July 25th, 2017

Be it known therefore unto you that the salvation of God is sent unto the Gentiles, and that they will hear it. Acts 28:28

Some 15,000 Jewish people in Israel call themselves members of Messianic Judaism, which is an acceptance of Jesus as the Messiah. As many as 250,000 people in the United States claim to be Messianic Jews. These people, although still following many of the tenets of their Jewish religion, recognize the deity and resurrection of Jesus as Christ and Lord. Although this sounds impressive, this number represents only a tiny percentage of the world’s Jews. Because Israel as a nation rejected Jesus when He came, only a tiny few have ever been saved. As Paul pointed out to the Jewish people in Rome, God had turned to the Gentiles, and many of them were welcoming the Gospel.

Today, many groups of the Gentiles are also rejecting Jesus, just as the Jews did two thousand years ago. And just as He did with the Jews back then, God is turning away from the nations that have rejected Him and is turning to those people who will listen to the Gospel.
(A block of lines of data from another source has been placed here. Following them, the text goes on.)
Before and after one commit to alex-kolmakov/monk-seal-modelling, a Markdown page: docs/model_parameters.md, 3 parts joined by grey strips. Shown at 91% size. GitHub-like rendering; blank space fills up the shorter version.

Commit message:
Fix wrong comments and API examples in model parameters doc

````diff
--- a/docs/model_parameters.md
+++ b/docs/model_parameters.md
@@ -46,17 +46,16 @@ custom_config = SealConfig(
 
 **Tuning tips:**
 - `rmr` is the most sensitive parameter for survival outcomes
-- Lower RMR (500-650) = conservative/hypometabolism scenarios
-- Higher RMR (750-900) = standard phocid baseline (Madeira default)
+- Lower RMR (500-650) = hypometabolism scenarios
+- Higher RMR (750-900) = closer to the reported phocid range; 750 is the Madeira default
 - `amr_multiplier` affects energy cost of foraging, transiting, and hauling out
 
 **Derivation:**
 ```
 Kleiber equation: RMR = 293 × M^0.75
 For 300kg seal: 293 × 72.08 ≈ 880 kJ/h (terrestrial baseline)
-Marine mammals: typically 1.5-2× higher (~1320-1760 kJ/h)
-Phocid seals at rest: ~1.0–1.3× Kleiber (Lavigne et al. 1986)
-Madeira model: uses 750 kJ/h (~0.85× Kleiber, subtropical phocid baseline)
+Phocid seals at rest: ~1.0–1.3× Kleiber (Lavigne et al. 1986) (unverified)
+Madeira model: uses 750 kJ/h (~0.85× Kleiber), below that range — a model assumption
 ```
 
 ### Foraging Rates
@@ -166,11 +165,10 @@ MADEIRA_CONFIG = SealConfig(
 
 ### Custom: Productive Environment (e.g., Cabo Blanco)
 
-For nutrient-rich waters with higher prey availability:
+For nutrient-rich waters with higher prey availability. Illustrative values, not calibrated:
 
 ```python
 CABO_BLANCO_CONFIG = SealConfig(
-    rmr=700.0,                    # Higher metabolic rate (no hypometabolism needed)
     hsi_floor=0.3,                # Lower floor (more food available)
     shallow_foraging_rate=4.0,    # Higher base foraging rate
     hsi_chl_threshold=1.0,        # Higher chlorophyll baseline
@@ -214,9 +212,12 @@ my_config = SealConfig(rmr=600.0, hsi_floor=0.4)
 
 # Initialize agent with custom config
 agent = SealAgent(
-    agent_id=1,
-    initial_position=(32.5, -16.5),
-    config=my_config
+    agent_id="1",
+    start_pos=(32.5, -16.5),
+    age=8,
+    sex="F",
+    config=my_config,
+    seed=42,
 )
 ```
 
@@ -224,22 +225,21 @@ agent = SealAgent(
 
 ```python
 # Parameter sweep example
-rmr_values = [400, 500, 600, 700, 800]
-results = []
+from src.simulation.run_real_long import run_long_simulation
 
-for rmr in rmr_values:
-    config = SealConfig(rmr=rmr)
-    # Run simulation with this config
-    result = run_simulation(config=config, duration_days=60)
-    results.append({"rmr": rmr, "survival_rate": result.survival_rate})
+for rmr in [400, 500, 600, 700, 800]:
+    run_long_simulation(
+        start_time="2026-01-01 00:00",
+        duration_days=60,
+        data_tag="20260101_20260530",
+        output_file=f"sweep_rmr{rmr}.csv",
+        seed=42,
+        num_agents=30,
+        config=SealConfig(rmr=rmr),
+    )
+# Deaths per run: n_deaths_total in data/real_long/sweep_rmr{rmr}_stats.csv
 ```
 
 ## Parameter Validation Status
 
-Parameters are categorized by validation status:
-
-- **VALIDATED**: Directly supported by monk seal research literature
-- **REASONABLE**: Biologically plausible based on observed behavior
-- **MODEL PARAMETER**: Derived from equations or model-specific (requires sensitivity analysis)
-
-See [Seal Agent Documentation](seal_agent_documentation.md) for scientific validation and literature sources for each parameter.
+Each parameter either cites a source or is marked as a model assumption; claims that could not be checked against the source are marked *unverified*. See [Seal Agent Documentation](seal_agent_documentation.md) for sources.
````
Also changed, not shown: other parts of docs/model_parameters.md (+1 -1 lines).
Many times, a series of Gospel meetings in a community fails to draw any of the people in that community to hear the Gospel. The tent or hall is filled with Christians who bring their children and their friends. But from the actual community, the no-show is almost total. They will not hear the Gospel, despite the valiant efforts of preachers and helpers to issue invitations and texts. Sadly, God is listening to their rejection, and frequently, a Gospel series comes and goes with no visible impact on the community. The day of visitation comes and passes, leaving people responsible for their rejection of the Gospel.
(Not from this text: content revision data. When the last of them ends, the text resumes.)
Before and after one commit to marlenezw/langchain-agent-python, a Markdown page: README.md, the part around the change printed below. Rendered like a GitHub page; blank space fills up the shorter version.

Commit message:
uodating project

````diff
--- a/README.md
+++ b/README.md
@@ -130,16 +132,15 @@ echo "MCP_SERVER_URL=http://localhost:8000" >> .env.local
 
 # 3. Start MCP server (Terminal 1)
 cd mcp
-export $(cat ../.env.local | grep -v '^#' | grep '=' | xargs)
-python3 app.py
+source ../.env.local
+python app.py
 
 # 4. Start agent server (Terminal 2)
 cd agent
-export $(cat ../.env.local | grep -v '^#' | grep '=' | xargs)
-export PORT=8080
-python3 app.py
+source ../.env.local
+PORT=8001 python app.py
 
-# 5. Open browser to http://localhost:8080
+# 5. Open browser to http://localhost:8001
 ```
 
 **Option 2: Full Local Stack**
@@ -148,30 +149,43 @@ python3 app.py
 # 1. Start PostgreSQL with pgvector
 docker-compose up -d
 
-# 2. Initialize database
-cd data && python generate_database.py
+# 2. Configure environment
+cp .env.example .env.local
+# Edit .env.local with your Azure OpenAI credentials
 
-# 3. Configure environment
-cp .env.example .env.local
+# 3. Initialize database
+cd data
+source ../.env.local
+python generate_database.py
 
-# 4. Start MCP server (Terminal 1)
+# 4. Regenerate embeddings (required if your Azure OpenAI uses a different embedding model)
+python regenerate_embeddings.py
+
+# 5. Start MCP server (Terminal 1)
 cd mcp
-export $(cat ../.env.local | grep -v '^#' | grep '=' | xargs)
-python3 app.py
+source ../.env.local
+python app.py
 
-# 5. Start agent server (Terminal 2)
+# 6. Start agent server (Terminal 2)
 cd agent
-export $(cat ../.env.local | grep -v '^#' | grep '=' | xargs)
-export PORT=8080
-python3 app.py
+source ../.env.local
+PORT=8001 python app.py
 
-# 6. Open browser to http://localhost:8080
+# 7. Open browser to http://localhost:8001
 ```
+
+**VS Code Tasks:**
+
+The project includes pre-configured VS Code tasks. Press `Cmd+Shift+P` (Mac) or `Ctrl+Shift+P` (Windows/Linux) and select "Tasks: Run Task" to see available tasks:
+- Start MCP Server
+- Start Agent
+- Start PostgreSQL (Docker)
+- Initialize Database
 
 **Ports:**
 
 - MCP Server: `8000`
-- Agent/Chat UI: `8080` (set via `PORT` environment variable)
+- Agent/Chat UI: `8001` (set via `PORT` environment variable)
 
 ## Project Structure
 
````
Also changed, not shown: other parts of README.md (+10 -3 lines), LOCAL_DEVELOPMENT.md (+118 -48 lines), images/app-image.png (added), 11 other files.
Amid the struggles to get people out under the sound of the Word, the discouragements of poor attendance and lack of interest, listen to the words of today’s text, ‘the salvation of God is sent unto the Gentiles, and.. they will hear it.’ God is still saving souls, still rescuing the perishing, and still working in the hearts of the lost. We just don’t see it around here very much.

In lands and places where the Gospel is going forth with power and is being received, preachers are delighted at the response. Pray that people in our land would see the folly of their rejection, and turn to the Saviour. -Jim MacIntosh

Meditation for Monday

July 24th, 2017

Not that I speak in respect of want, for I have learned, in whatever state I am, therewith to be content. Philippians 4:11

I remember watching a news strip of the late actor George Burns, who had appeared at a function where he was to make a short speech. As he approached the microphone, Burns made the observation, ‘It’s nice to be here. Actually, it’s nice to be anywhere when you’re 100 years old!’ He had a good point; most of us don’t reach that grand old age like George Burns did. Most of us don’t want to be 100 years old, but none of us want to avoid it, either. Just to be alive is the most important thing, after all. The apostle Paul, in today’s text, is considering how the circumstances around him were becoming less important than the simple fact that He was in God’s hands.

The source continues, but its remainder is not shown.